═════ SUPPLIED MATERIAL ═════
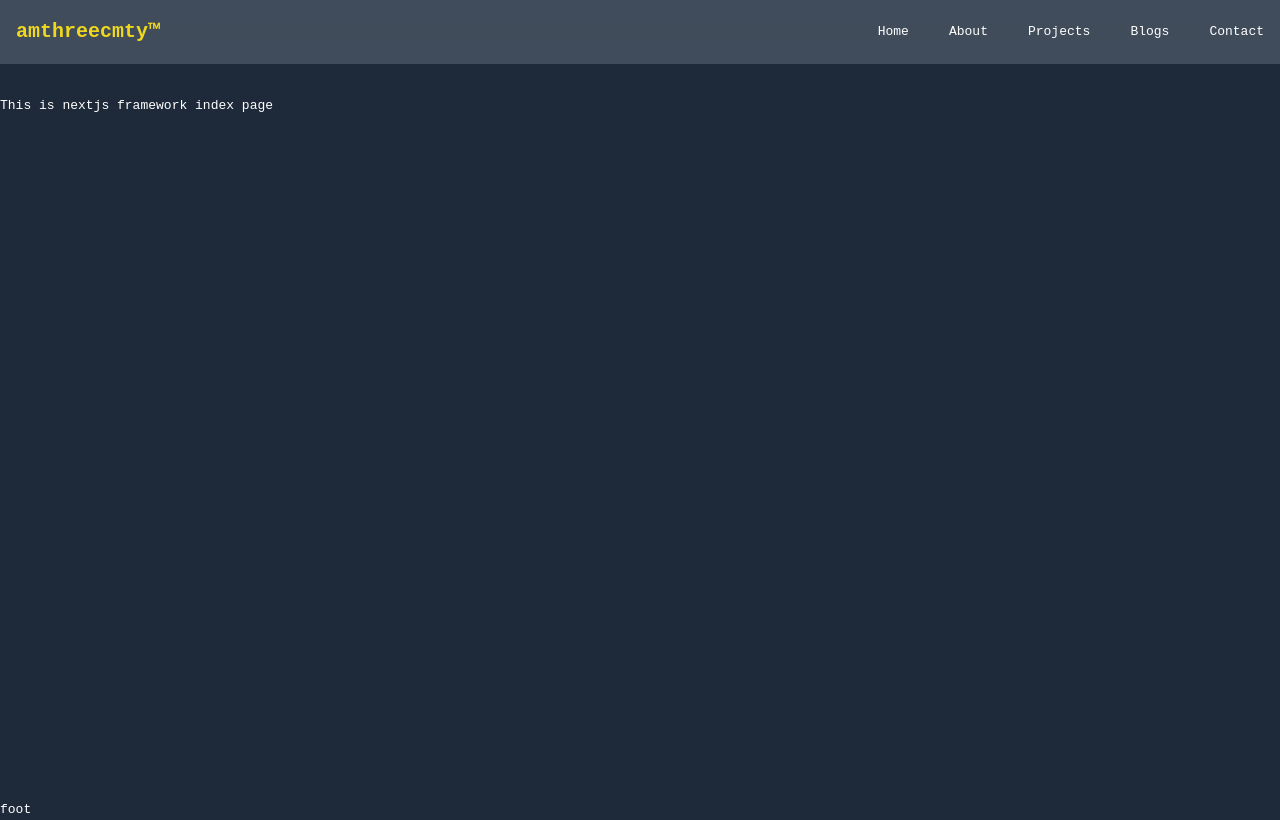
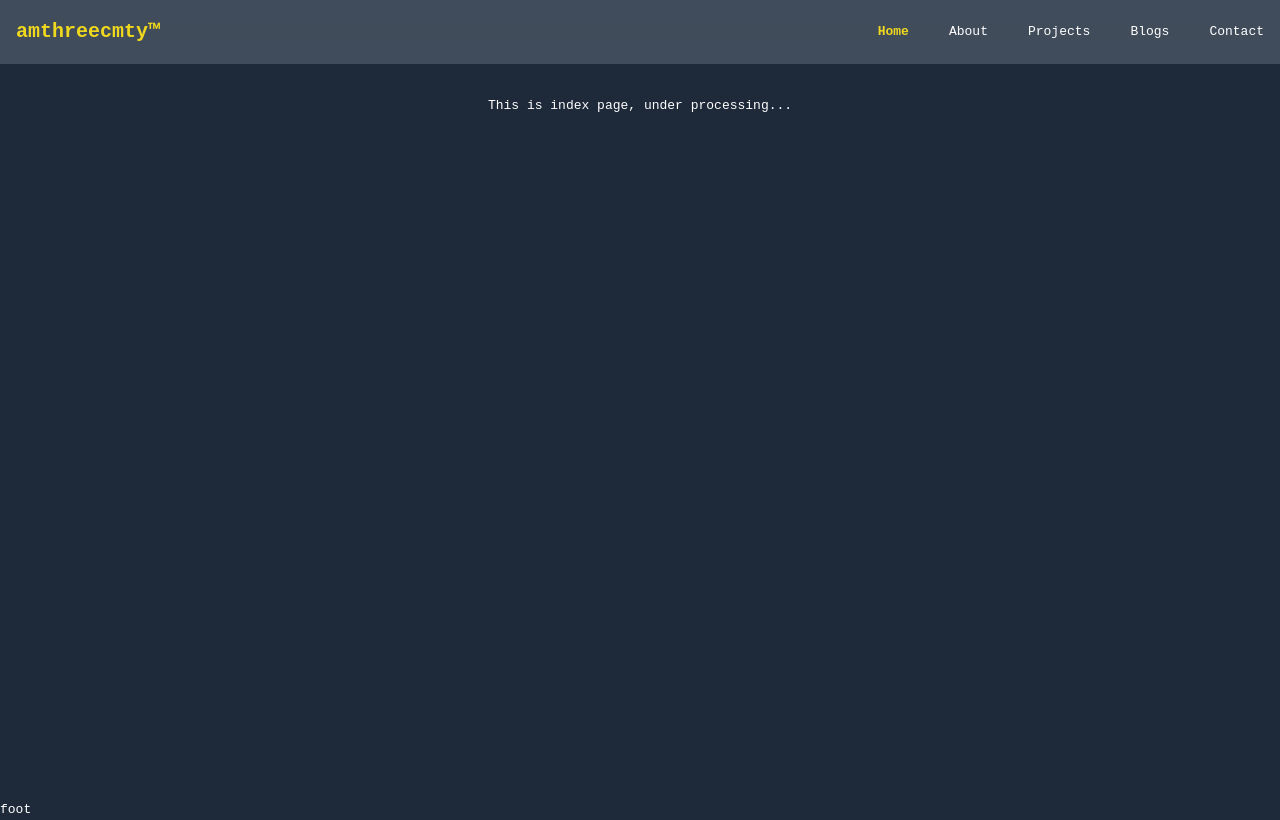
Before and after one commit to am-three/nextPortfolio, a Next.js app: page / in a window 1280 px wide. Built offline with nearby package versions, Linux system fonts and the light colour scheme.

Commit message:
first commit

```diff
--- a/src/app/components/Navbar.tsx
+++ b/src/app/components/Navbar.tsx
@@ -4,9 +4,13 @@ import React, { useState } from 'react'
 // import Image from 'next/image';
 // import logo from '../../../public/amthreeLogo.png'
 import Link from 'next/link';
+import { usePathname } from 'next/navigation';
 
 const Navbar = () => {
 
+    const pathname = usePathname();  //for active nav page
+
+    // menu for desktop/mobile device
     const [drawerOpen, setDrawerOpen] = useState<boolean>(false);
 
     const toggleDrawerOpen = () => {
@@ -35,13 +39,20 @@ const Navbar = () => {
 
                     <div className='hidden md:flex items-center space-x-10'>
                         {
-                            menuItems.map((item) => (
+                            menuItems.map((item) => {
 
-                                <Link key={item.href} href={item.href} className='hover:text-primary transaction-colors'>
-                                    {item.label}
-                                </Link>
+                                const isActive = pathname === item.href;
+                                return (
+                                    <Link key={item.href}
+                                        href={item.href}
+                                        className={`hover:text-primary transaction-colors
+                                          ${isActive ? 'font-semibold text-primary' : ' '} `} >
 
-                            ))
+                                        {item.label}
+                                    </Link>
+                                )
+
+                            })
                         }
                     </div>
 
@@ -49,7 +60,7 @@ const Navbar = () => {
 
             </div>
 
-        </nav>
+        </nav >
 
     )
 }
--- a/src/app/page.tsx
+++ b/src/app/page.tsx
@@ -2,6 +2,6 @@
 
 export default function Home() {
   return (
-    <div>  This is nextjs framework index page </div>
+    <div className="text-center">  This is index page, under processing... </div>
   );
 }
```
═════
- [WORK REQUIRED] Out of the preceding entries, pull each line that contains the word "const".

- [EXPECTED ANSWER]
 const Navbar = () => {
+    const pathname = usePathname();  //for active nav page
     const [drawerOpen, setDrawerOpen] = useState<boolean>(false);
     const toggleDrawerOpen = () => {
@@ -35,13 +39,20 @@ const Navbar = () => {
+                                const isActive = pathname === item.href;
@@ -49,7 +60,7 @@ const Navbar = () => {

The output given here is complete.